═════ DATASET RECORDS

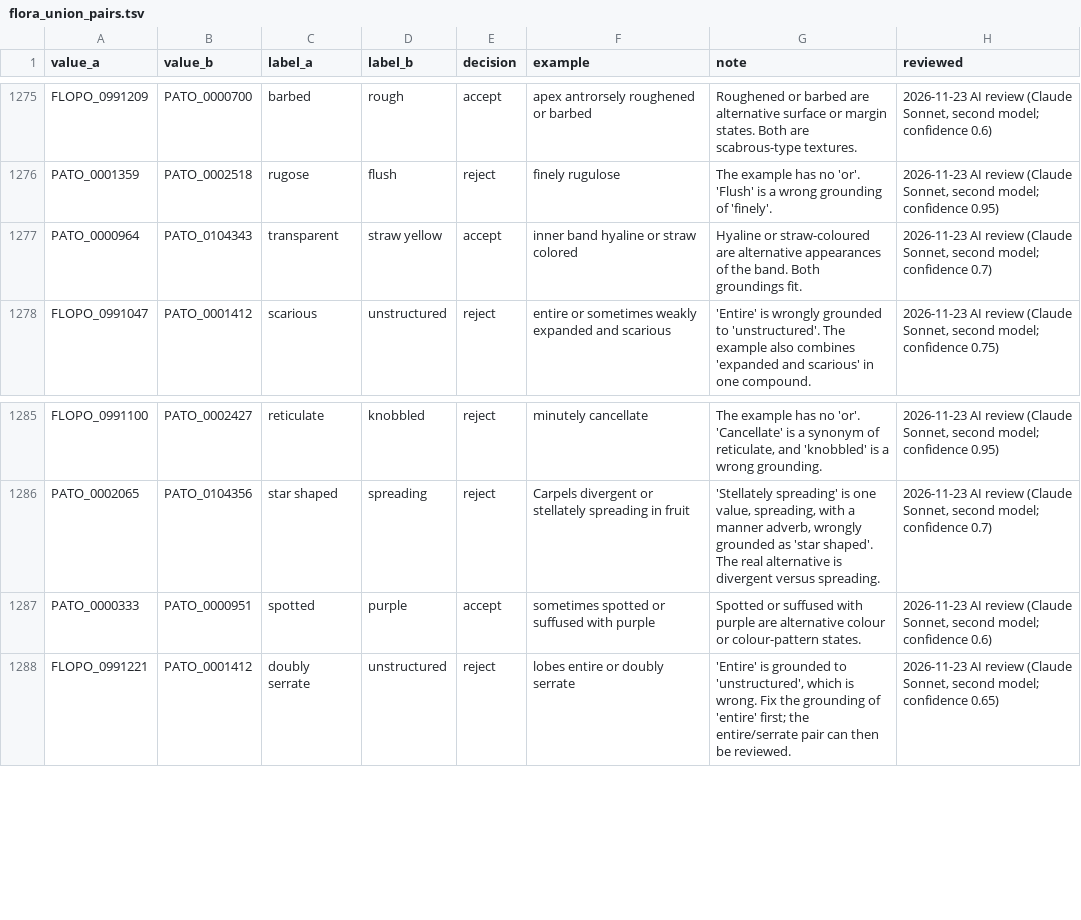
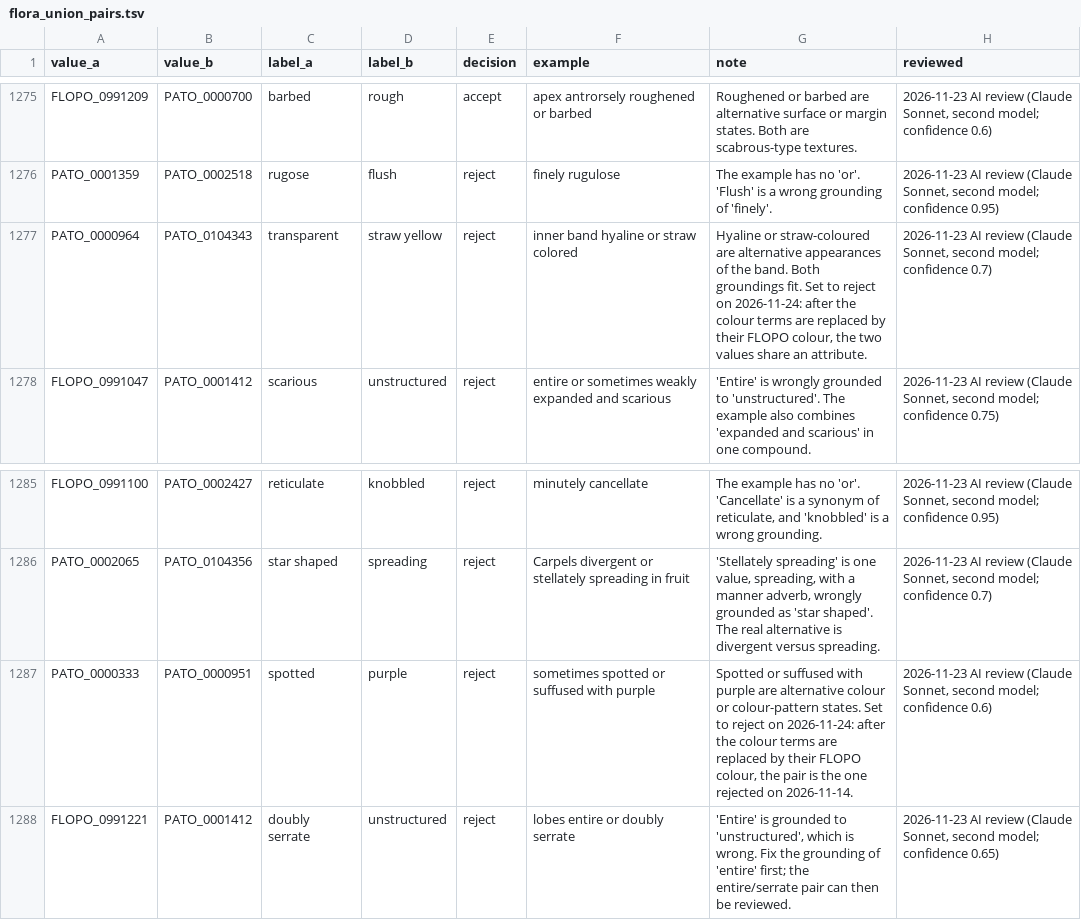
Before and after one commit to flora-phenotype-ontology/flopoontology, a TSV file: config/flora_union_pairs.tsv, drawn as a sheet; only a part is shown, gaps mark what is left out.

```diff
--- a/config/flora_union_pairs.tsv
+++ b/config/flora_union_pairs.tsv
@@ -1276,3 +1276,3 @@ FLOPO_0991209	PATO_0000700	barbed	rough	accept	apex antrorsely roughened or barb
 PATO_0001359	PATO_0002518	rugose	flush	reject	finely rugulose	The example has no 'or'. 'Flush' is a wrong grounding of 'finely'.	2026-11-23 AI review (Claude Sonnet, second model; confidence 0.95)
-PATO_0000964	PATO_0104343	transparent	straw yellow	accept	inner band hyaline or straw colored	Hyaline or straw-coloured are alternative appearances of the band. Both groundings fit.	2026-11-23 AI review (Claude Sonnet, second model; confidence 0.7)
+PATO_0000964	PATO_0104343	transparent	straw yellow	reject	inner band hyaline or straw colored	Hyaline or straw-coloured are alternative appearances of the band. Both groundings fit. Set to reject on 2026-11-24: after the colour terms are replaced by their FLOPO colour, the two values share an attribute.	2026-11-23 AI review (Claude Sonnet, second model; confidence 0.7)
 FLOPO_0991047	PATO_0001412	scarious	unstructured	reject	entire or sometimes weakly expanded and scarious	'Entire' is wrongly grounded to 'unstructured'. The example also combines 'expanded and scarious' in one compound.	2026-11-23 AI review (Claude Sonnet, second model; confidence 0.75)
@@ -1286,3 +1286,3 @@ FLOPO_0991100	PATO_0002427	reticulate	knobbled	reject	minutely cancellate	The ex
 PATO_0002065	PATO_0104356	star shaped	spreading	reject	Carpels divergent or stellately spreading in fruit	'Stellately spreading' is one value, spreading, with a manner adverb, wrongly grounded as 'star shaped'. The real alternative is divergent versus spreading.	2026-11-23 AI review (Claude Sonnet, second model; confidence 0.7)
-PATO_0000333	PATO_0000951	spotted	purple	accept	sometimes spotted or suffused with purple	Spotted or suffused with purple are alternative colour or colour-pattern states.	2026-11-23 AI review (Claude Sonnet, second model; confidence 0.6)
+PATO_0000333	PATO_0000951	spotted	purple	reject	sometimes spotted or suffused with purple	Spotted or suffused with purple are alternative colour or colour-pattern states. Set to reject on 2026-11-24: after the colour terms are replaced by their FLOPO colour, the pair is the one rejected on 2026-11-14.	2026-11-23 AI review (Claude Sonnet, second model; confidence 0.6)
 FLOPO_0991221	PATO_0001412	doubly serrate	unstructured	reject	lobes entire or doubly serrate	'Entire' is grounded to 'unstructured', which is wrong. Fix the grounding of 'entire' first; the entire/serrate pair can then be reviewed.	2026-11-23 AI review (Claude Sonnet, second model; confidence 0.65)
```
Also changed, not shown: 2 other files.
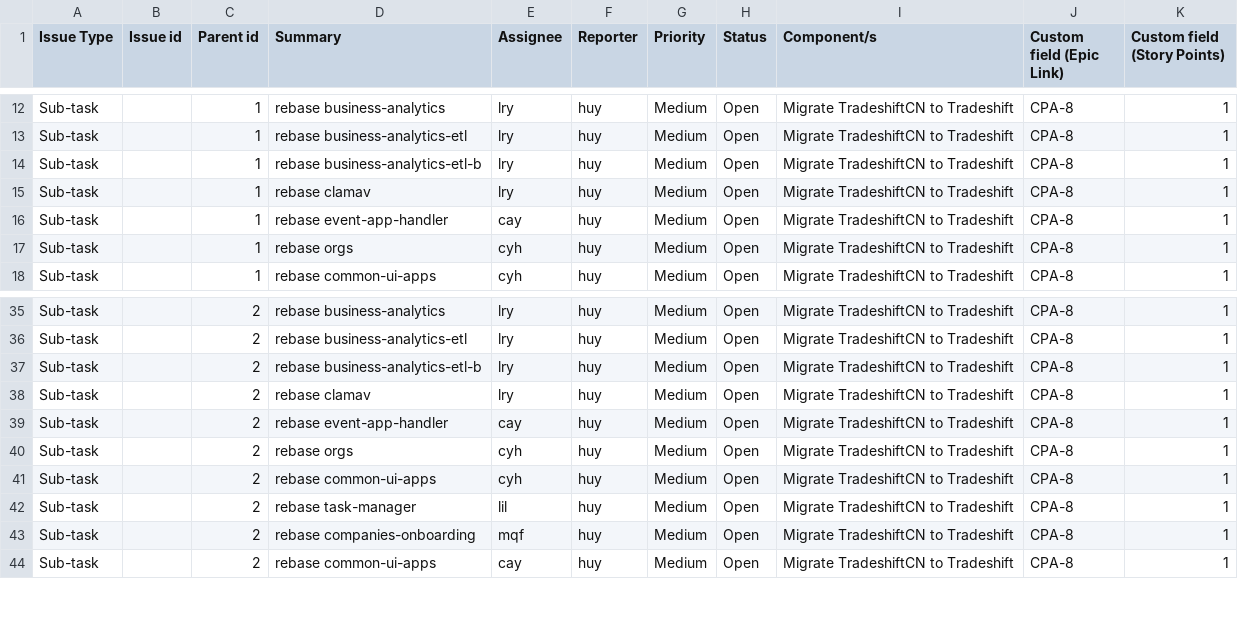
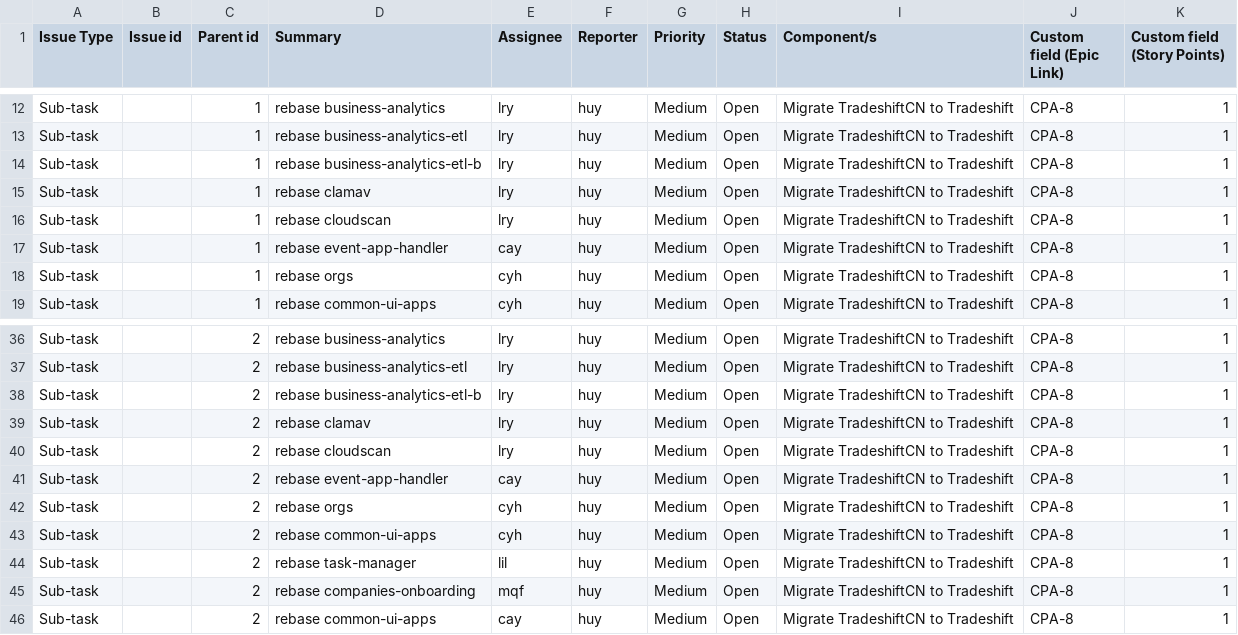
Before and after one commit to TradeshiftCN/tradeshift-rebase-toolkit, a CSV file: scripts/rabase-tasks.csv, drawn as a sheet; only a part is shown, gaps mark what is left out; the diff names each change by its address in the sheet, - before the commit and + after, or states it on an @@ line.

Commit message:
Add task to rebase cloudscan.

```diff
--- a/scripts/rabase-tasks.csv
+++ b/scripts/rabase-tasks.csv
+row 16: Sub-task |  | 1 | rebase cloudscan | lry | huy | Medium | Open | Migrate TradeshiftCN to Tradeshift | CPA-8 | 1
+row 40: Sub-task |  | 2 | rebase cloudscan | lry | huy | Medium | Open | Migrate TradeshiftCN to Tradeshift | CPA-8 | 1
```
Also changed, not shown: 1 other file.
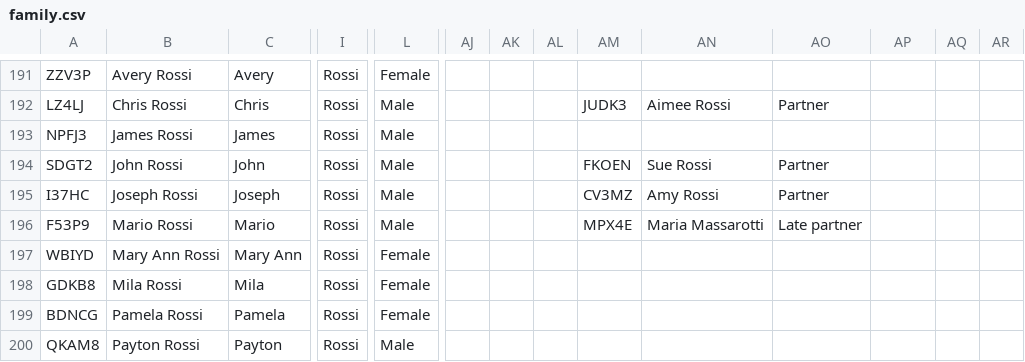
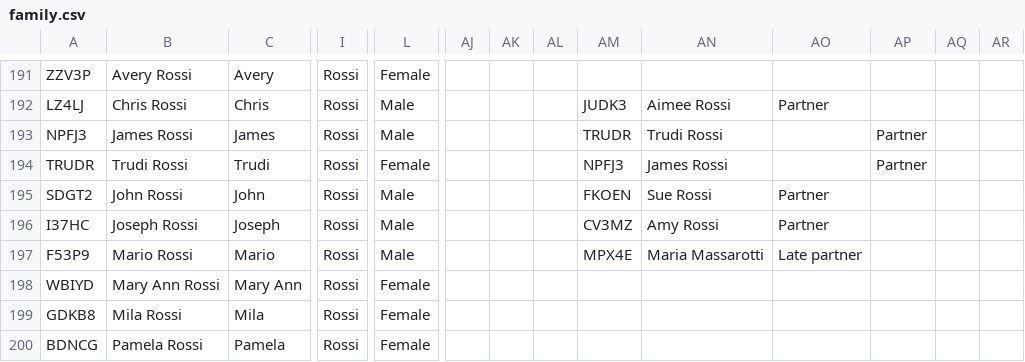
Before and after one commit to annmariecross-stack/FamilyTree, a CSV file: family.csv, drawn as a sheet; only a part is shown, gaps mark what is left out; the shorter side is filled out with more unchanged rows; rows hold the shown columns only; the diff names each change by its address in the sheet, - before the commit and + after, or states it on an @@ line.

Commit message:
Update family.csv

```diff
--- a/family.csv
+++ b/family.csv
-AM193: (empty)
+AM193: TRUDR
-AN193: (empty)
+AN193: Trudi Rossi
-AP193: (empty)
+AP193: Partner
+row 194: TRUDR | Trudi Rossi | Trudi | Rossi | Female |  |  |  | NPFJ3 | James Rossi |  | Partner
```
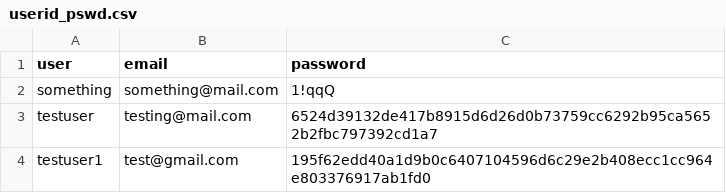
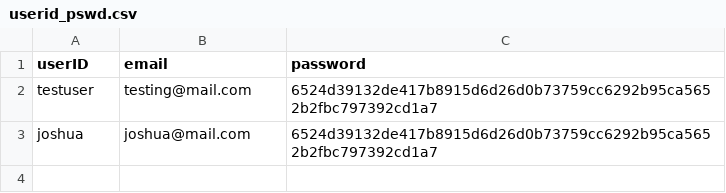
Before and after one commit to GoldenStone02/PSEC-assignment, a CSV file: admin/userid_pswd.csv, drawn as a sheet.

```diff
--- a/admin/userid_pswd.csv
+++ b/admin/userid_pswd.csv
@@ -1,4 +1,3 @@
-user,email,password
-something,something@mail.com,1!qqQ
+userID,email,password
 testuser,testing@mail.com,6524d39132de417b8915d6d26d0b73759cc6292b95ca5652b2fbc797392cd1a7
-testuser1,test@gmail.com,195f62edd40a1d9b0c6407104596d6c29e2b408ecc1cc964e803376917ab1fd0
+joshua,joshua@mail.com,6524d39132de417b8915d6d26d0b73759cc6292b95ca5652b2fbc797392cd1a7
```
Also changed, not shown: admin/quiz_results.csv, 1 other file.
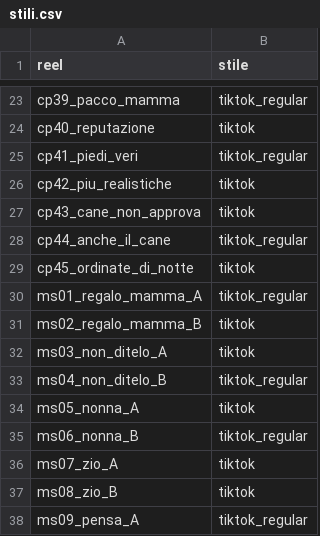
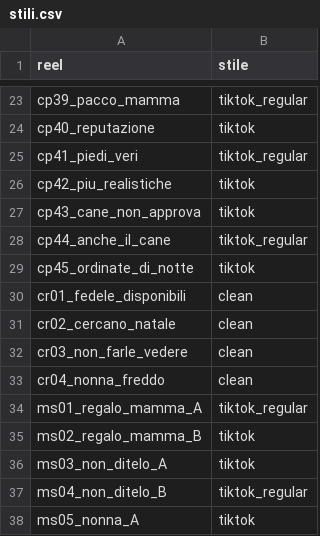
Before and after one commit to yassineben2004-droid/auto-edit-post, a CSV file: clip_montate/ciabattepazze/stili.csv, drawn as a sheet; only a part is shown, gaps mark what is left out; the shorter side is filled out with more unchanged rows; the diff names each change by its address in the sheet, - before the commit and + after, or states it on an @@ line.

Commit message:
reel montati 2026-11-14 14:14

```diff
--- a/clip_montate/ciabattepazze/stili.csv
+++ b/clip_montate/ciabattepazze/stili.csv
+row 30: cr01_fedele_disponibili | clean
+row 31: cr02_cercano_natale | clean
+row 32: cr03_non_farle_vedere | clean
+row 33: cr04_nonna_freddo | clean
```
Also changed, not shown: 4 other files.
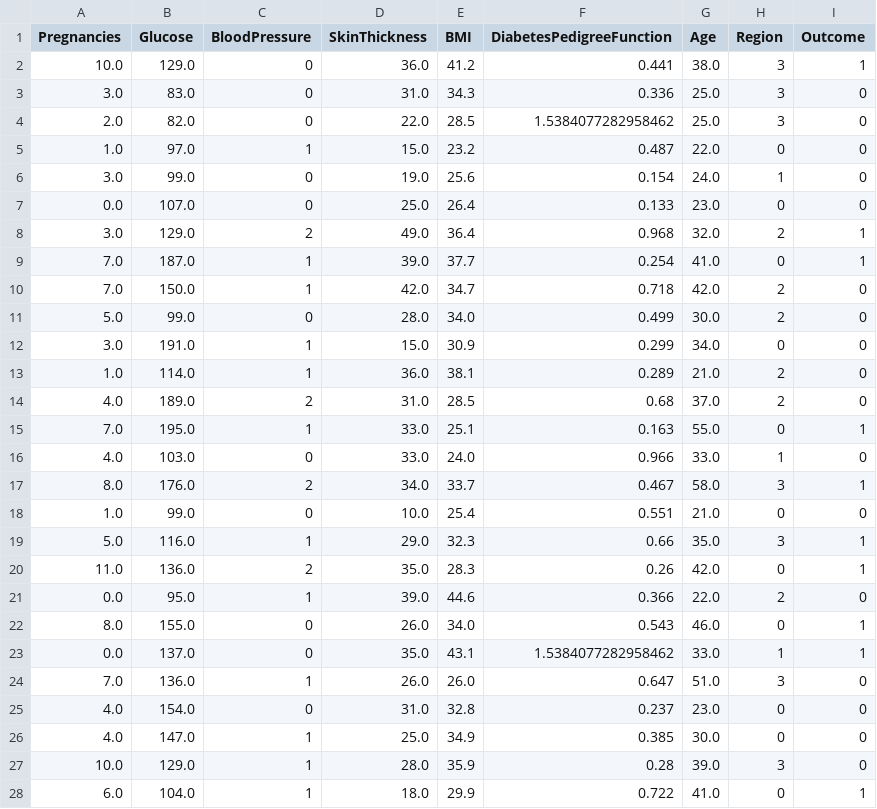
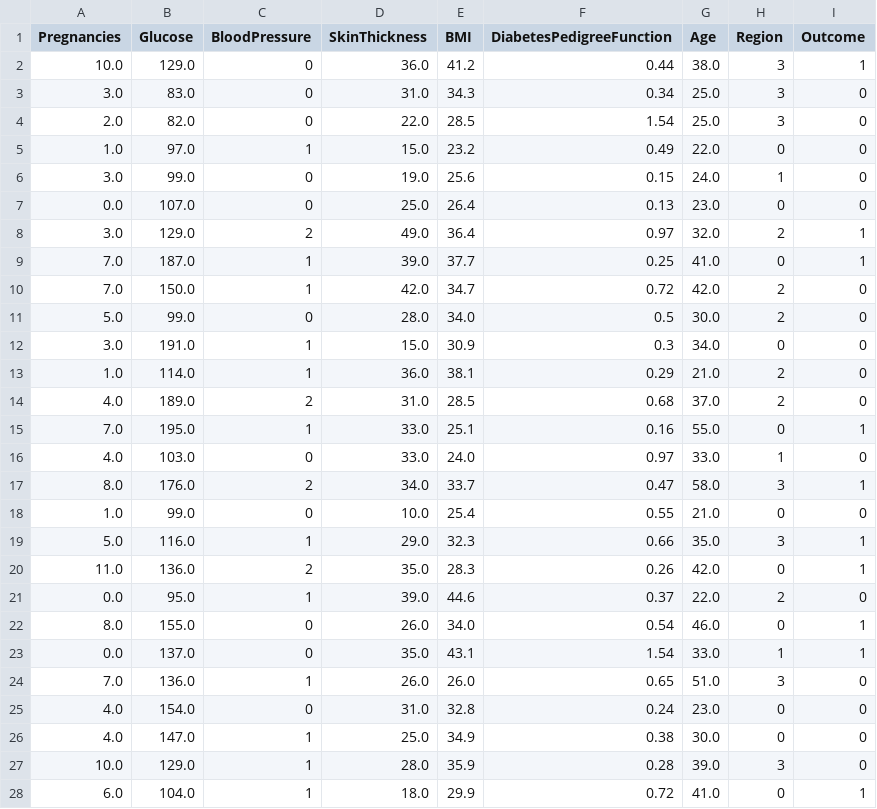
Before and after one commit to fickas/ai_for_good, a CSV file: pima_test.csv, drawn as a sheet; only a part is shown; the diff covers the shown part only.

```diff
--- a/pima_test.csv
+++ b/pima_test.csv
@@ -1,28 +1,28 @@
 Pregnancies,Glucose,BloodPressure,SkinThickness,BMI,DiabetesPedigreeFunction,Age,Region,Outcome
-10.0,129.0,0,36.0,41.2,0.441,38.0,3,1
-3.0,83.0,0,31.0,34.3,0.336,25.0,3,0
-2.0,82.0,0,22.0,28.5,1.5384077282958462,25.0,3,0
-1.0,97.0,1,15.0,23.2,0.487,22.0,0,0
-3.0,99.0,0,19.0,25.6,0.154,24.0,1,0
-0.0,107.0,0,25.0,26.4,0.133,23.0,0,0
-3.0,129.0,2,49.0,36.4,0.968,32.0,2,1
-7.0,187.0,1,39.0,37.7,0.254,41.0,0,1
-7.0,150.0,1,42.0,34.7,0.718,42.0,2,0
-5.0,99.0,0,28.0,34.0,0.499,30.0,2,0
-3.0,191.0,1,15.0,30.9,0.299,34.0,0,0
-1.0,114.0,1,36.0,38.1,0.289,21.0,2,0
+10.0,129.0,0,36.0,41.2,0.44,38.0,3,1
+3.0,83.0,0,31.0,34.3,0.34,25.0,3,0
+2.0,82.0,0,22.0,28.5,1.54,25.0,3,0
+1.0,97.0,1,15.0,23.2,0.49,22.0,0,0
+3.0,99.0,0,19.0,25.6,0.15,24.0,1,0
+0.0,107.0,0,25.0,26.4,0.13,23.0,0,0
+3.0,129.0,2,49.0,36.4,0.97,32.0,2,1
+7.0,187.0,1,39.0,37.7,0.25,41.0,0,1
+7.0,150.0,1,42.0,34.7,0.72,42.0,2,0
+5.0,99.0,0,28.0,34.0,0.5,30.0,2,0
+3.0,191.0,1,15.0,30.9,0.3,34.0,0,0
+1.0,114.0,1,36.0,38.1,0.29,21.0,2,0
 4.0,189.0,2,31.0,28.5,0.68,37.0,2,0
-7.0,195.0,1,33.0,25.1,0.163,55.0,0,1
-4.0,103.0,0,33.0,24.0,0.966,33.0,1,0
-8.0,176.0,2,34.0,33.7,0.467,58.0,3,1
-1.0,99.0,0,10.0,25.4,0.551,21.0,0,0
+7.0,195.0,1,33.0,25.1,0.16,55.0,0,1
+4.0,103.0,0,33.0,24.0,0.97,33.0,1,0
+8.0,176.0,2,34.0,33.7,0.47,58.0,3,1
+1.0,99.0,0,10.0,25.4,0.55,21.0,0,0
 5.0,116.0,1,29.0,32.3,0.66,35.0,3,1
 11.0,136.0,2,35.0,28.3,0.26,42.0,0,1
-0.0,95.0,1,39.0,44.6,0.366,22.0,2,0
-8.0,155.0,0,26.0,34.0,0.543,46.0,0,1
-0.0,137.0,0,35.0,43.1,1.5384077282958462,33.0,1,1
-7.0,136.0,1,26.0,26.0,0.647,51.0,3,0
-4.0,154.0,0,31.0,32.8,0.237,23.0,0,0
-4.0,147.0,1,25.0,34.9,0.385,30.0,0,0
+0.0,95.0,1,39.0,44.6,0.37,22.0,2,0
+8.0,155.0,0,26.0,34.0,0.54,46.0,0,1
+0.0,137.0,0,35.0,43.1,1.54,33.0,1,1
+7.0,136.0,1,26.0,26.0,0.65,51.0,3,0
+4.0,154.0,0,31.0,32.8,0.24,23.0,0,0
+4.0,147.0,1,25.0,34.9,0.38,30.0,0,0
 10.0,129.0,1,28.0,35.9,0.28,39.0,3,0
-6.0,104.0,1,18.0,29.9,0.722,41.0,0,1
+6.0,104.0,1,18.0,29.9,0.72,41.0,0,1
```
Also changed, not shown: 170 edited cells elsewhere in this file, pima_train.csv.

══════════

_WORK INSTRUCTION_
In the entries above, find lines with "other" and copy each.

_EXPECTED OUTPUT_
Also changed, not shown: 2 other files.
Also changed, not shown: 1 other file.
Also changed, not shown: admin/quiz_results.csv, 1 other file.
Also changed, not shown: 4 other files.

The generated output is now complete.